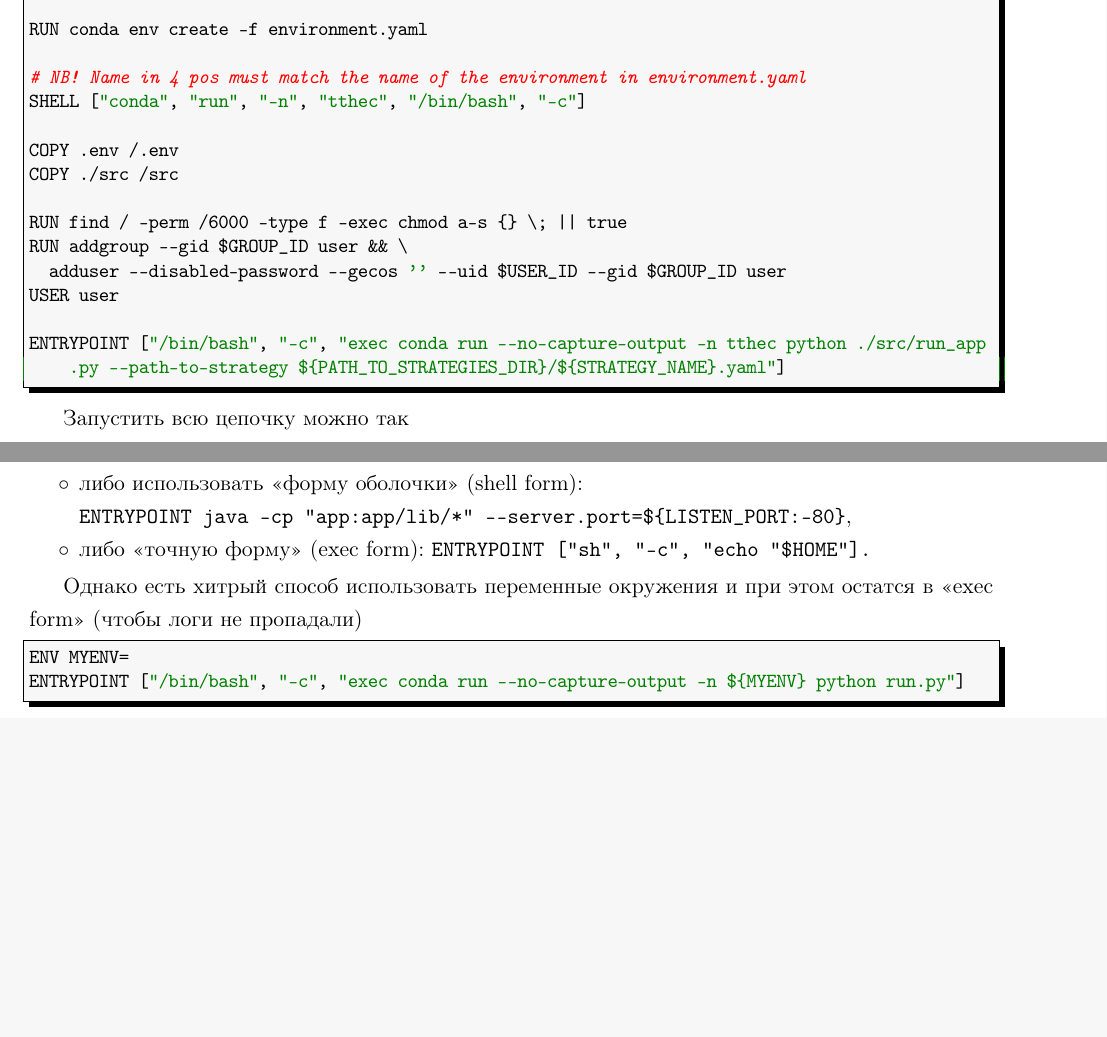
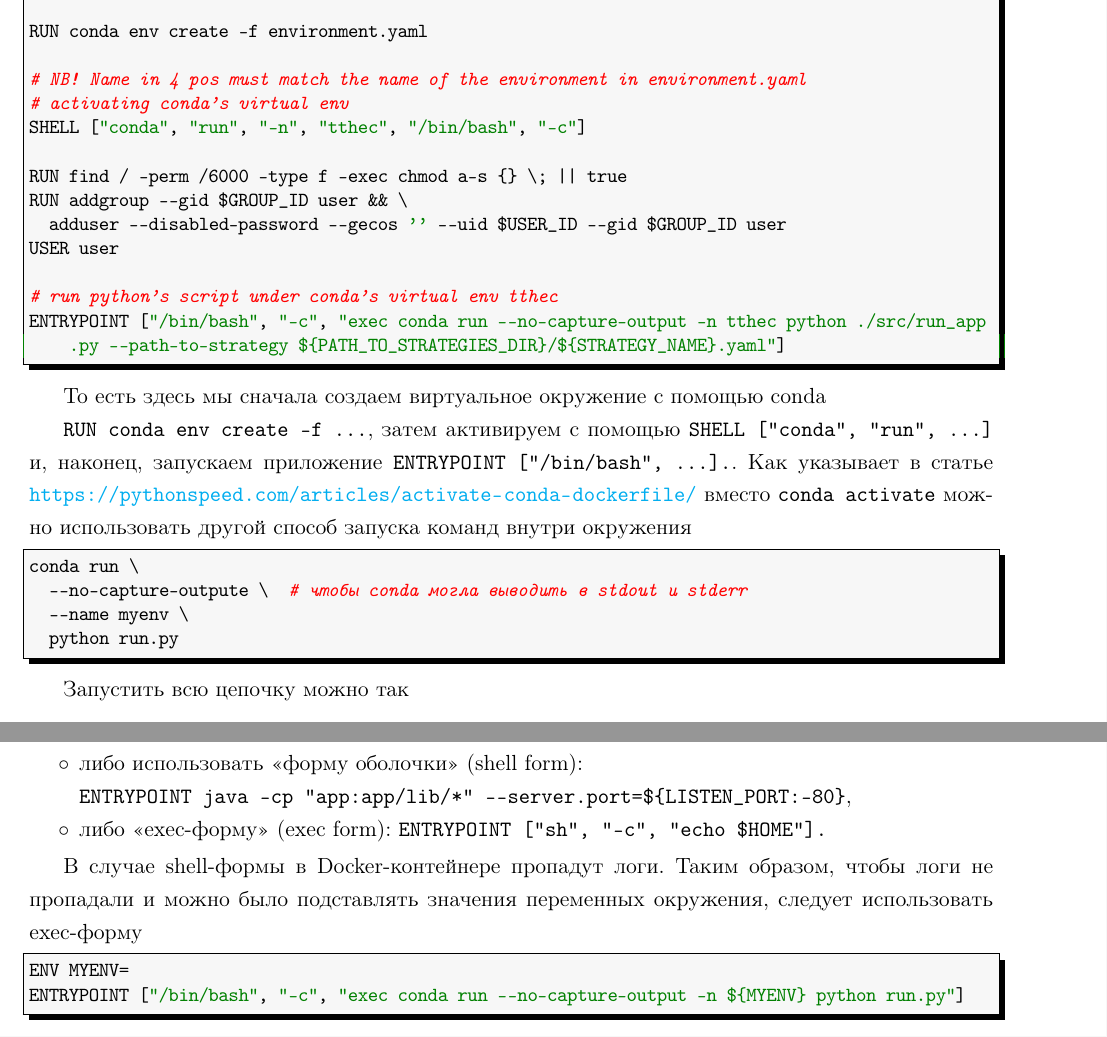
Before and after one commit to LeorFinkelberg/Cheat_sheet_Docker, a LaTeX document (cheat_sheet_docker.tex): two parts of pages 32 and 33 of 33, joined at a grey line, cut so that both start at the same text, the shorter picture padded with empty space. Compiled offline with pdfLaTeX.

Commit message:
chore: add notes about 'conda run'

```diff
--- a/cheat_sheet_docker.tex
+++ b/cheat_sheet_docker.tex
@@ -1877,21 +1867,35 @@ ENV PATH_TO_STRATEGIES_DIR=$PATH_TO_STRATEGIES_DIR
 
 COPY ./requirements.txt .
 COPY ./environment.yaml .
-
-RUN conda env create -f environment.yaml
-
-# NB! Name in 4 pos must match the name of the environment in environment.yaml
-SHELL ["conda", "run", "-n", "tthec", "/bin/bash", "-c"]
-
 COPY .env /.env
 COPY ./src /src
+
+RUN conda env create -f environment.yaml
+
+# NB! Name in 4 pos must match the name of the environment in environment.yaml
+# activating conda's virtual env
+SHELL ["conda", "run", "-n", "tthec", "/bin/bash", "-c"]
 
 RUN find / -perm /6000 -type f -exec chmod a-s {} \; || true
 RUN addgroup --gid $GROUP_ID user && \
 	adduser --disabled-password --gecos '' --uid $USER_ID --gid $GROUP_ID user
 USER user
 
+# run python's script under conda's virtual env tthec
 ENTRYPOINT ["/bin/bash", "-c", "exec conda run --no-capture-output -n tthec python ./src/run_app.py --path-to-strategy ${PATH_TO_STRATEGIES_DIR}/${STRATEGY_NAME}.yaml"]
+\end{lstlisting}
+
+То есть здесь мы сначала создаем виртуальное окружение с помощью conda
+
+\verb|RUN conda env create -f ...|, затем активируем с помощью \verb|SHELL ["conda", "run", ...]| и, наконец, запускаем приложение \verb|ENTRYPOINT ["/bin/bash", ...].|. Как указывает в статье \url{https://pythonspeed.com/articles/activate-conda-dockerfile/} вместо \verb|conda activate| можно использовать другой способ запуска команд внутри окружения
+\begin{lstlisting}[
+style = bash,
+numbers = none
+]
+conda run \
+  --no-capture-outpute \  # чтобы conda могла выводить в stdout и stderr
+  --name myenv \
+  python run.py
 \end{lstlisting}
 
 Запустить всю цепочку можно так
@@ -1938,10 +1942,10 @@ sudo docker run --rm \
 	\item либо использовать <<форму оболочки>> (shell form):
 
 	\verb|ENTRYPOINT java -cp "app:app/lib/*" --server.port=${LISTEN_PORT:-80}|,
-	\item либо <<точную форму>> (exec form): \verb|ENTRYPOINT ["sh", "-c", "echo "$HOME"].|
+	\item либо <<exec-форму>> (exec form): \verb|ENTRYPOINT ["sh", "-c", "echo $HOME"].|
 \end{itemize}
 
-Однако есть хитрый способ использовать переменные окружения и при этом остатся в <<exec form>> (чтобы логи не пропадали)
+В случае shell-формы в Docker-контейнере пропадут логи. Таким образом, чтобы логи не пропадали и можно было подставлять значения переменных окружения, следует использовать exec-форму
 \begin{lstlisting}[
 style = bash,
 numbers = none
```
Also changed, not shown: cheat_sheet_docker.pdf, cheat_sheet_docker.tex (16 more changed lines).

= = =

▶ Task requirements: An exact retyping of the entries, without images, is the required answer.

▶ Output of the task:
Before and after one commit to LeorFinkelberg/Cheat_sheet_Docker, a LaTeX document (cheat_sheet_docker.tex): two parts of pages 32 and 33 of 33, joined at a grey line, cut so that both start at the same text, the shorter picture padded with empty space. Compiled offline with pdfLaTeX.

Commit message:
chore: add notes about 'conda run'

```diff
--- a/cheat_sheet_docker.tex
+++ b/cheat_sheet_docker.tex
@@ -1877,21 +1867,35 @@ ENV PATH_TO_STRATEGIES_DIR=$PATH_TO_STRATEGIES_DIR
 
 COPY ./requirements.txt .
 COPY ./environment.yaml .
-
-RUN conda env create -f environment.yaml
-
-# NB! Name in 4 pos must match the name of the environment in environment.yaml
-SHELL ["conda", "run", "-n", "tthec", "/bin/bash", "-c"]
-
 COPY .env /.env
 COPY ./src /src
+
+RUN conda env create -f environment.yaml
+
+# NB! Name in 4 pos must match the name of the environment in environment.yaml
+# activating conda's virtual env
+SHELL ["conda", "run", "-n", "tthec", "/bin/bash", "-c"]
 
 RUN find / -perm /6000 -type f -exec chmod a-s {} \; || true
 RUN addgroup --gid $GROUP_ID user && \
 	adduser --disabled-password --gecos '' --uid $USER_ID --gid $GROUP_ID user
 USER user
 
+# run python's script under conda's virtual env tthec
 ENTRYPOINT ["/bin/bash", "-c", "exec conda run --no-capture-output -n tthec python ./src/run_app.py --path-to-strategy ${PATH_TO_STRATEGIES_DIR}/${STRATEGY_NAME}.yaml"]
+\end{lstlisting}
+
+То есть здесь мы сначала создаем виртуальное окружение с помощью conda
+
+\verb|RUN conda env create -f ...|, затем активируем с помощью \verb|SHELL ["conda", "run", ...]| и, наконец, запускаем приложение \verb|ENTRYPOINT ["/bin/bash", ...].|. Как указывает в статье \url{https://pythonspeed.com/articles/activate-conda-dockerfile/} вместо \verb|conda activate| можно использовать другой способ запуска команд внутри окружения
+\begin{lstlisting}[
+style = bash,
+numbers = none
+]
+conda run \
+  --no-capture-outpute \  # чтобы conda могла выводить в stdout и stderr
+  --name myenv \
+  python run.py
 \end{lstlisting}
 
 Запустить всю цепочку можно так
@@ -1938,10 +1942,10 @@ sudo docker run --rm \
 	\item либо использовать <<форму оболочки>> (shell form):
 
 	\verb|ENTRYPOINT java -cp "app:app/lib/*" --server.port=${LISTEN_PORT:-80}|,
-	\item либо <<точную форму>> (exec form): \verb|ENTRYPOINT ["sh", "-c", "echo "$HOME"].|
+	\item либо <<exec-форму>> (exec form): \verb|ENTRYPOINT ["sh", "-c", "echo $HOME"].|
 \end{itemize}
 
-Однако есть хитрый способ использовать переменные окружения и при этом остатся в <<exec form>> (чтобы логи не пропадали)
+В случае shell-формы в Docker-контейнере пропадут логи. Таким образом, чтобы логи не пропадали и можно было подставлять значения переменных окружения, следует использовать exec-форму
 \begin{lstlisting}[
 style = bash,
 numbers = none
```
Also changed, not shown: cheat_sheet_docker.pdf, cheat_sheet_docker.tex (16 more changed lines).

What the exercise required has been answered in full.